January/February 2021.

Welcome! The main focus of this website for the forseeable future will be the New Wave Discography. A continuous work in progress that documents records released in the United Kingdom during the punk and new wave era.

Below there's a playlist that includes audio samples sourced from vinyl which will be updated at regular intervals.

Current background photo - pub rock outsiders The Four Kings.

Comments, questions, complaints etc - james@worthlesstrash.co.uk


'Rock 'n' Roll (Is Here To Stay)' (Parole, 1978).

The Four Kings were missed by Cherry Red Records when they compiled their recent pub rock multi-disc set, but they were never really part of that scene anyway. Instead they had their own thing going, one where rock 'n' roll started with Bo Diddley and ended with Chuck Berry, and nothing else mattered. Except maybe disco if you can take the A-side of this single seriously. 'Non-Stop Dancing' could be described as a novelty record if it wasn't a total car crash, which of course makes it totally brilliant. Not as brilliant as the B-side featured here, that's pure rock 'n' roll with an abundance of amateur charm and punk rock attitude.

'Nervous Breakdown' (Valium, 1979).

White Heat were originally known as Hartbreaker playing straight-ahead rock and were quite late in the day converting to the new wave. It seemed to be a change they were never really comfortable with given a lack of image and too many Springsteen-esque moments creeping in to later material. However, there are no such issues on this record with 'Nervous Breakdown' being widely viewed as a punkpop classic. The B-side 'Sammy Sez' is great too if a little more adventurous. Came packaged in a nice fold over sleeve, but using staples to hold the inner die-cut was never a good idea!

'Take Me In Your Arms' (Hillside, 1978).

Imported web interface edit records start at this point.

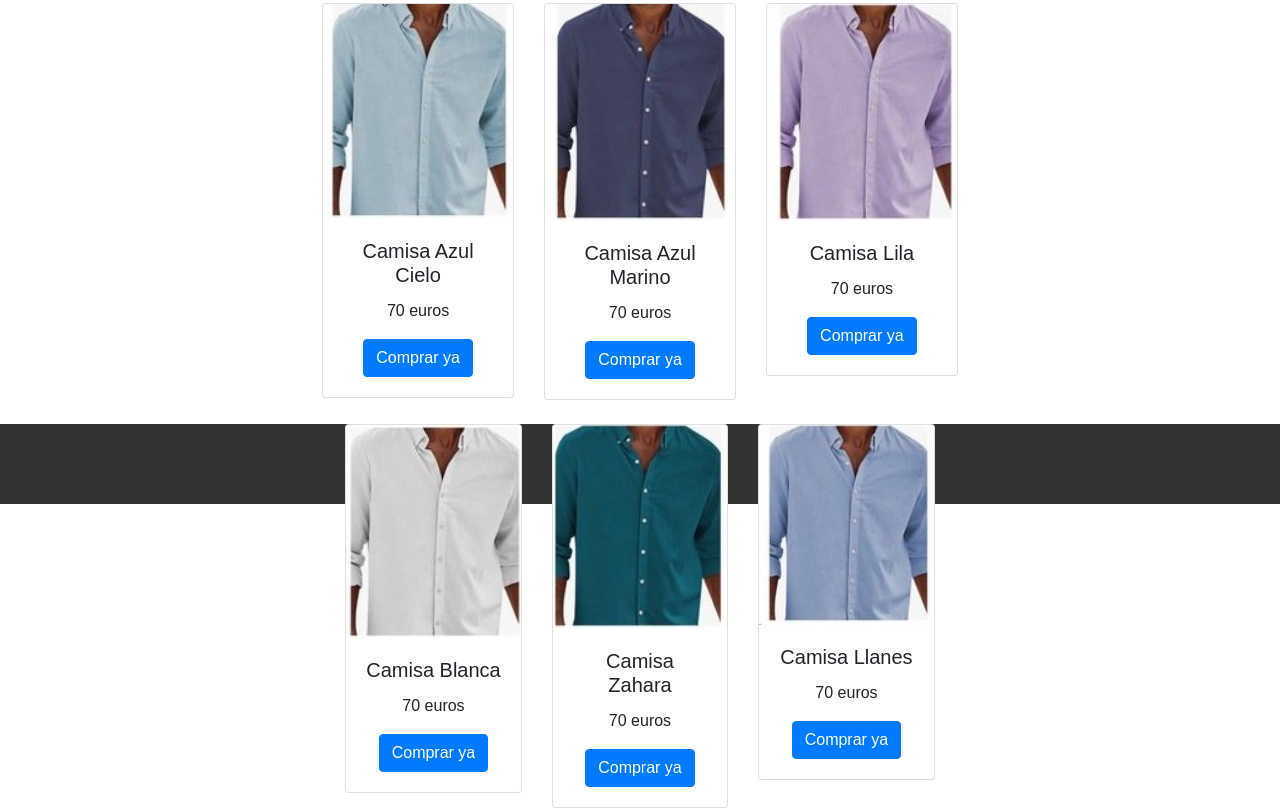
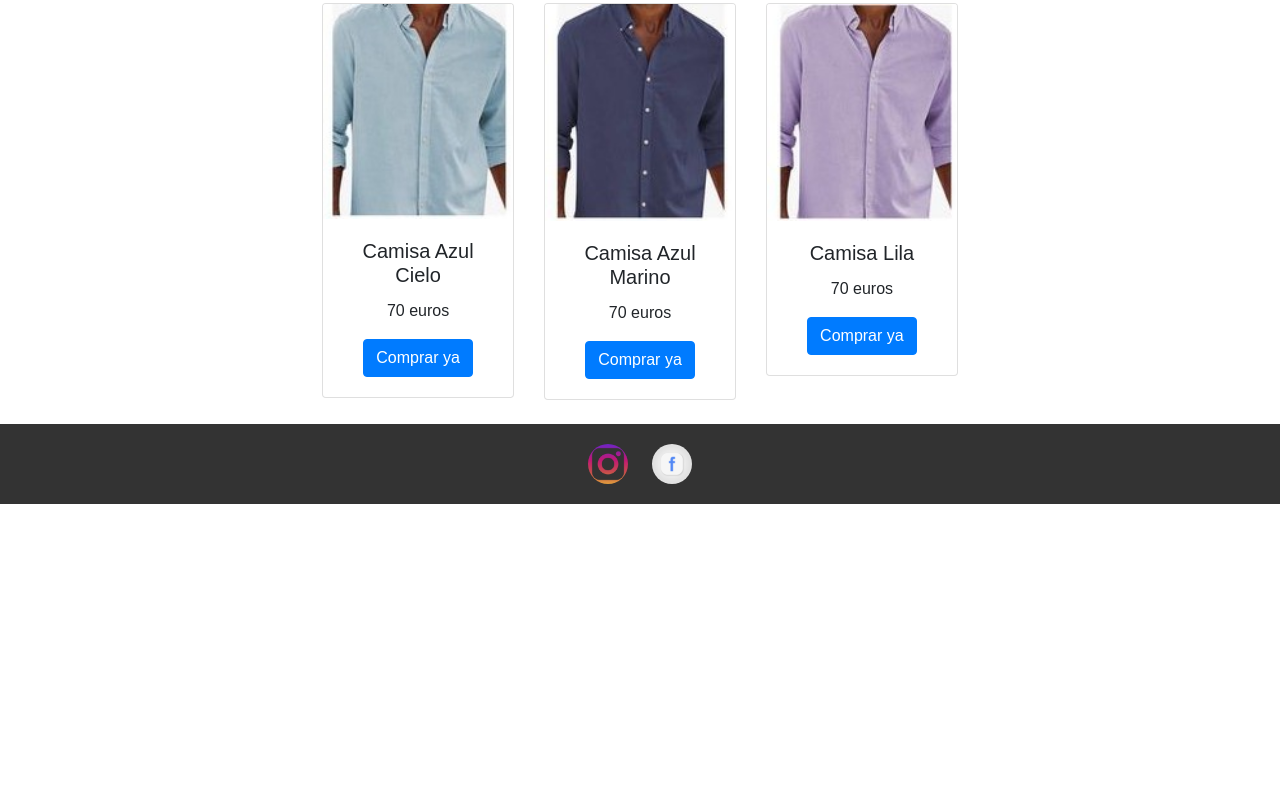
Before and after one commit to marrrra2/CRUD_TINGLADO, a website: page camisas.html in a window 1280 px wide. Shown: the part 690-1498 px from the top of the page. After the commit the page ends 1194 px from the top, so only its background shows below. Drawn offline with nearby package versions, Linux system fonts and the light colour scheme.

Commit message:
footers arreglados

```diff
--- a/camisas.html
+++ b/camisas.html
@@ -184,77 +184,13 @@
 
 </div>
 
-<div
-id="carouselMultiItemExample"
-class="carousel slide carousel-dark text-center"
-data-mdb-ride="carousel"
->
 
-
-
-  <div class="carousel-item active">
-    <div class="container">
-      <div class="row">
-        <div class="col-lg-4 d-md-12 d-lg-block">
-          <div class="card">
-            <img
-              src="./imagenes/camisas/camisa_blanca.jpeg"
-              class="card-img-top"
-              alt="Waterfall"
-            />
-            <div class="card-body">
-              <h5 class="card-title">Camisa Blanca</h5>
-              <p class="card-text">
-                70 euros
-              </p>
-              <a href="https://www.instagram.com/direct/t/17845261880687485"  target="_blank" class="btn btn-primary">Comprar ya</a>
-            </div>
-          </div>
-        </div>
-
-        <div class="col-lg-4 d-md-12 d-lg-block">
-          <div class="card">
-            <img
-              src="./imagenes/camisas/camisa_zahara.jpeg"
-              class="card-img-top"
-              alt="Sunset Over the Sea"
-            />
-            <div class="card-body">
-              <h5 class="card-title">Camisa Zahara</h5>
-              <p class="card-text">
-                70 euros
-              </p>
-              <a href="https://www.instagram.com/direct/t/17845261880687485"  target="_blank" class="btn btn-primary">Comprar ya</a>
-            </div>
-          </div>
-        </div>
-
-        <div class="col-lg-4 d-md-12 d-lg-block">
-
-          <div class="card">
-            <img
-              src="./imagenes/camisas/camisa_llanes.jpeg"
-              class="card-img-top"
-              alt="Sunset over the Sea"
-            />
-            <div class="card-body">
-              <h5 class="card-title">Camisa Llanes</h5>
-              <p class="card-text">
-                70 euros
-              </p>
-              <a href="https://www.instagram.com/direct/t/17845261880687485"  target="_blank" class="btn btn-primary">Comprar ya</a>
-            </div>
-          </div>
-        </div>
-      </div>
-    </div>
-  </div>
   <footer>
     <ul">
         <li><a href="https://www.instagram.com/tinglado.es/" target="_blank"><img src="./imagenes/instagram-icon.png" alt="Instagram"></a></li>
         <li><a href="https://www.facebook.com/profile.php?id=100076945796168&locale=es_ES" target="_blank"><img src="./imagenes/facebook-icon.jpg" alt="Facebook"></a></li>
     </ul>
-</footer>
+  </footer>
 
 
 
```
Also changed, not shown: corbatas.html (+3 -0 lines), login.html (+3 -2 lines), 1 other file.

Pictures I've seen of Silver Machine reveal a 'hair too long, trousers all wrong' image. If that's not enough to put you off then let me tell you that the A-side of this double A-side features a wimpy pop ballad that's placed firmly in club/cabaret territory. Thankfully 'Take Me In Your Arms' (the AA-side) is a full scale major upgrade. It's as if someone had accidentally turned up the guitars till they hit the red and the kids in the wrong trousers were inspired to knock out some first album Ramones with a healthy dose of Bolan boogie. If you're considering adding this to the wants list, the words 'deep pockets' and 'patience' come to mind.

Previous Playlists...